* _Information shown_:
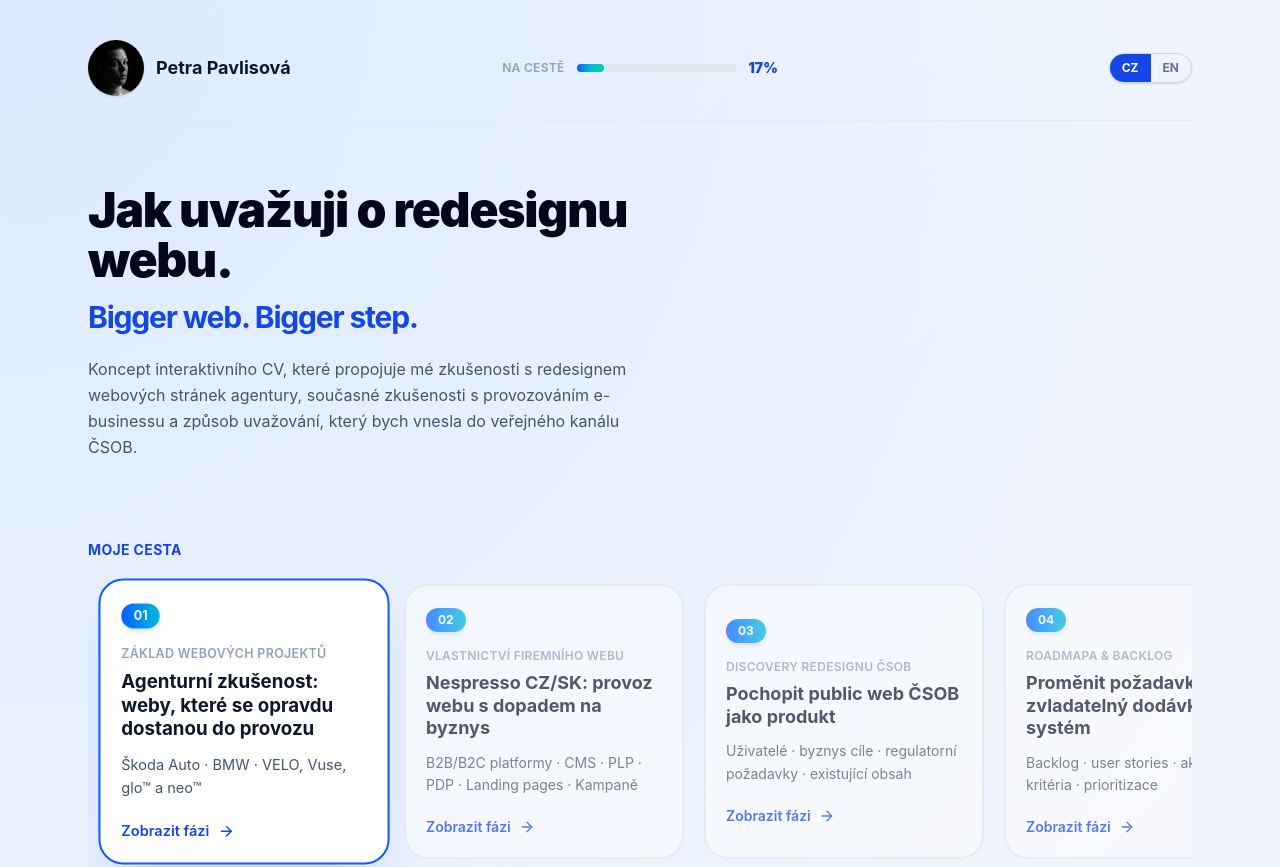
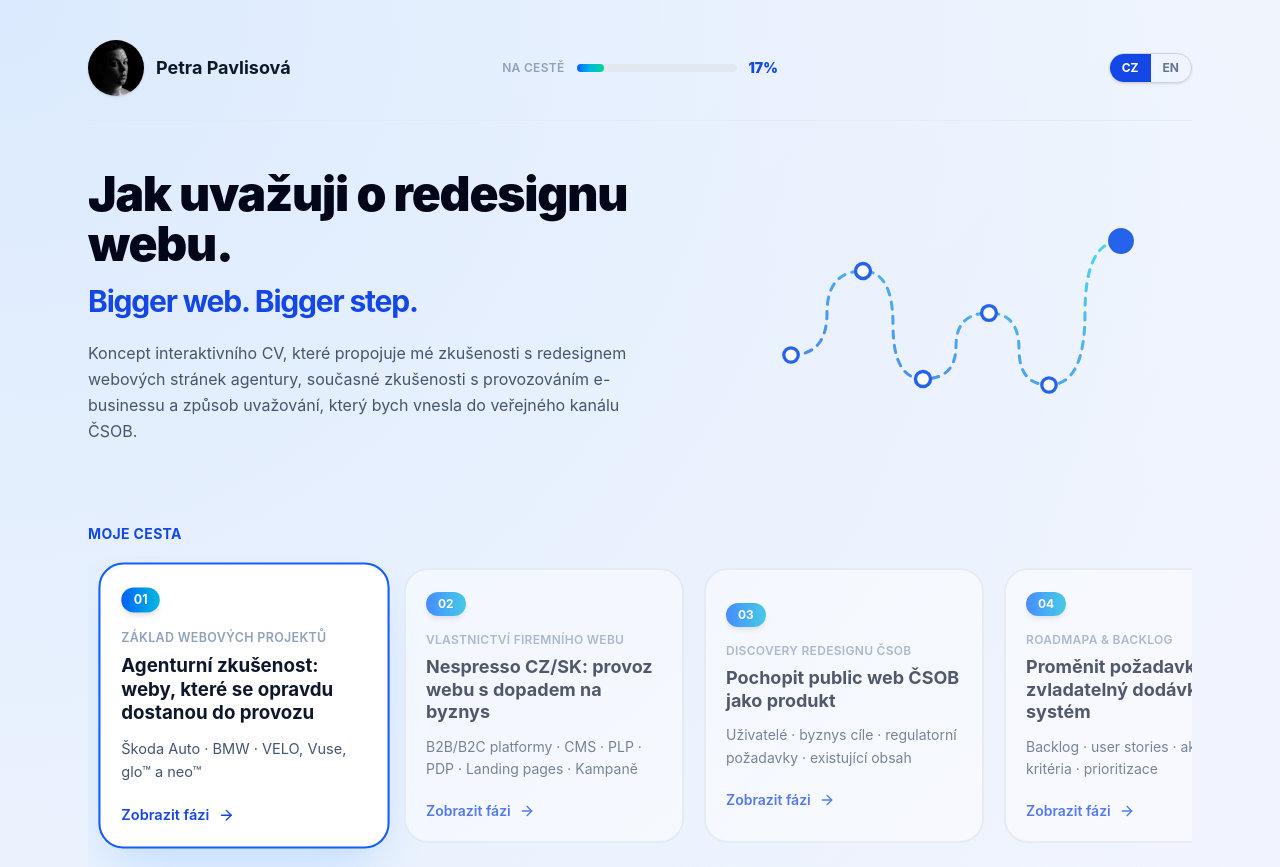
Before and after one commit to petrapavlis/petra-pavlisova-csob-redesign, a React (Vite) app: page / in a window 1280 px wide. Shown: the top 867 px of the page. Built offline with nearby package versions, Linux system fonts and the light colour scheme.

Commit message:
Make hero graphic a winding path instead of straight ascending line

```diff
--- a/src/App.jsx
+++ b/src/App.jsx
@@ -434,6 +434,62 @@ function MiniBrowser({ activeStage, stages, t }) {
   );
 }
 
+function HeroGraphic() {
+  const nodes = [
+    { x: 20, y: 130 },
+    { x: 80, y: 60 },
+    { x: 130, y: 150 },
+    { x: 185, y: 95 },
+    { x: 235, y: 155 },
+    { x: 295, y: 35 },
+  ];
+  const pathD = nodes
+    .map((n, i) => {
+      if (i === 0) return `M ${n.x} ${n.y}`;
+      const prev = nodes[i - 1];
+      const midX = (prev.x + n.x) / 2;
+      return `Q ${midX} ${prev.y}, ${midX} ${(prev.y + n.y) / 2} T ${n.x} ${n.y}`;
+    })
+    .join(" ");
+
+  return (
+    <svg
+      viewBox="0 0 320 180"
+      className="hidden w-full max-w-sm justify-self-center md:block"
+      aria-hidden="true"
+    >
+      <defs>
+        <linearGradient id="heroLine" x1="0" y1="1" x2="1" y2="0">
+          <stop offset="0%" stopColor="#2563eb" />
+          <stop offset="100%" stopColor="#22d3ee" />
+        </linearGradient>
+      </defs>
+      <path
+        d={pathD}
+        fill="none"
+        stroke="url(#heroLine)"
+        strokeWidth="2.5"
+        strokeLinecap="round"
+        strokeDasharray="6 6"
+        opacity="0.8"
+      />
+      {nodes.map((n, i) => (
+        <motion.circle
+          key={i}
+          cx={n.x}
+          cy={n.y}
+          r={i === nodes.length - 1 ? 9 : 5.5}
+          fill={i === nodes.length - 1 ? "#2563eb" : "#ffffff"}
+          stroke="#2563eb"
+          strokeWidth="2.5"
+          animate={{ scale: [1, 1.15, 1] }}
+          transition={{ duration: 2.4, repeat: Infinity, delay: i * 0.25 }}
+        />
+      ))}
+    </svg>
+  );
+}
+
 function PresentationSection({ active, setActive, progress, lang, setLang, stages, t }) {
   const goPrev = () => setActive((a) => (a > 0 ? a - 1 : a));
   const goNext = () => setActive((a) => (a < stages.length - 1 ? a + 1 : a));
@@ -526,13 +582,16 @@ function PresentationSection({ active, setActive, progress, lang, setLang, stage
         </div>
       </div>
 
-      <section className="pt-16">
+      <section className="grid gap-8 pt-12 md:grid-cols-[1.3fr_1fr] md:items-center">
+        <div>
           <h1 className="max-w-2xl text-4xl font-black leading-[1.05] tracking-tight text-slate-950 md:text-5xl">
             {t.heroLine1}
             <br />
             <span className="text-2xl font-bold text-blue-700 md:text-3xl">{t.heroLine2}</span>
           </h1>
           <p className="mt-5 max-w-xl text-base leading-relaxed text-slate-600">{t.heroSub}</p>
+        </div>
+        <HeroGraphic />
       </section>
 
       <section className="pb-4 pt-20">
```
Lines whose indentation alone changed are shown as unchanged.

* _Exercise requirements_: Output the material word for word, omitting its pictures.

* _Result_:
Before and after one commit to petrapavlis/petra-pavlisova-csob-redesign, a React (Vite) app: page / in a window 1280 px wide. Shown: the top 867 px of the page. Built offline with nearby package versions, Linux system fonts and the light colour scheme.

Commit message:
Make hero graphic a winding path instead of straight ascending line

```diff
--- a/src/App.jsx
+++ b/src/App.jsx
@@ -434,6 +434,62 @@ function MiniBrowser({ activeStage, stages, t }) {
   );
 }
 
+function HeroGraphic() {
+  const nodes = [
+    { x: 20, y: 130 },
+    { x: 80, y: 60 },
+    { x: 130, y: 150 },
+    { x: 185, y: 95 },
+    { x: 235, y: 155 },
+    { x: 295, y: 35 },
+  ];
+  const pathD = nodes
+    .map((n, i) => {
+      if (i === 0) return `M ${n.x} ${n.y}`;
+      const prev = nodes[i - 1];
+      const midX = (prev.x + n.x) / 2;
+      return `Q ${midX} ${prev.y}, ${midX} ${(prev.y + n.y) / 2} T ${n.x} ${n.y}`;
+    })
+    .join(" ");
+
+  return (
+    <svg
+      viewBox="0 0 320 180"
+      className="hidden w-full max-w-sm justify-self-center md:block"
+      aria-hidden="true"
+    >
+      <defs>
+        <linearGradient id="heroLine" x1="0" y1="1" x2="1" y2="0">
+          <stop offset="0%" stopColor="#2563eb" />
+          <stop offset="100%" stopColor="#22d3ee" />
+        </linearGradient>
+      </defs>
+      <path
+        d={pathD}
+        fill="none"
+        stroke="url(#heroLine)"
+        strokeWidth="2.5"
+        strokeLinecap="round"
+        strokeDasharray="6 6"
+        opacity="0.8"
+      />
+      {nodes.map((n, i) => (
+        <motion.circle
+          key={i}
+          cx={n.x}
+          cy={n.y}
+          r={i === nodes.length - 1 ? 9 : 5.5}
+          fill={i === nodes.length - 1 ? "#2563eb" : "#ffffff"}
+          stroke="#2563eb"
+          strokeWidth="2.5"
+          animate={{ scale: [1, 1.15, 1] }}
+          transition={{ duration: 2.4, repeat: Infinity, delay: i * 0.25 }}
+        />
+      ))}
+    </svg>
+  );
+}
+
 function PresentationSection({ active, setActive, progress, lang, setLang, stages, t }) {
   const goPrev = () => setActive((a) => (a > 0 ? a - 1 : a));
   const goNext = () => setActive((a) => (a < stages.length - 1 ? a + 1 : a));
@@ -526,13 +582,16 @@ function PresentationSection({ active, setActive, progress, lang, setLang, stage
         </div>
       </div>
 
-      <section className="pt-16">
+      <section className="grid gap-8 pt-12 md:grid-cols-[1.3fr_1fr] md:items-center">
+        <div>
           <h1 className="max-w-2xl text-4xl font-black leading-[1.05] tracking-tight text-slate-950 md:text-5xl">
             {t.heroLine1}
             <br />
             <span className="text-2xl font-bold text-blue-700 md:text-3xl">{t.heroLine2}</span>
           </h1>
           <p className="mt-5 max-w-xl text-base leading-relaxed text-slate-600">{t.heroSub}</p>
+        </div>
+        <HeroGraphic />
       </section>
 
       <section className="pb-4 pt-20">
```
Lines whose indentation alone changed are shown as unchanged.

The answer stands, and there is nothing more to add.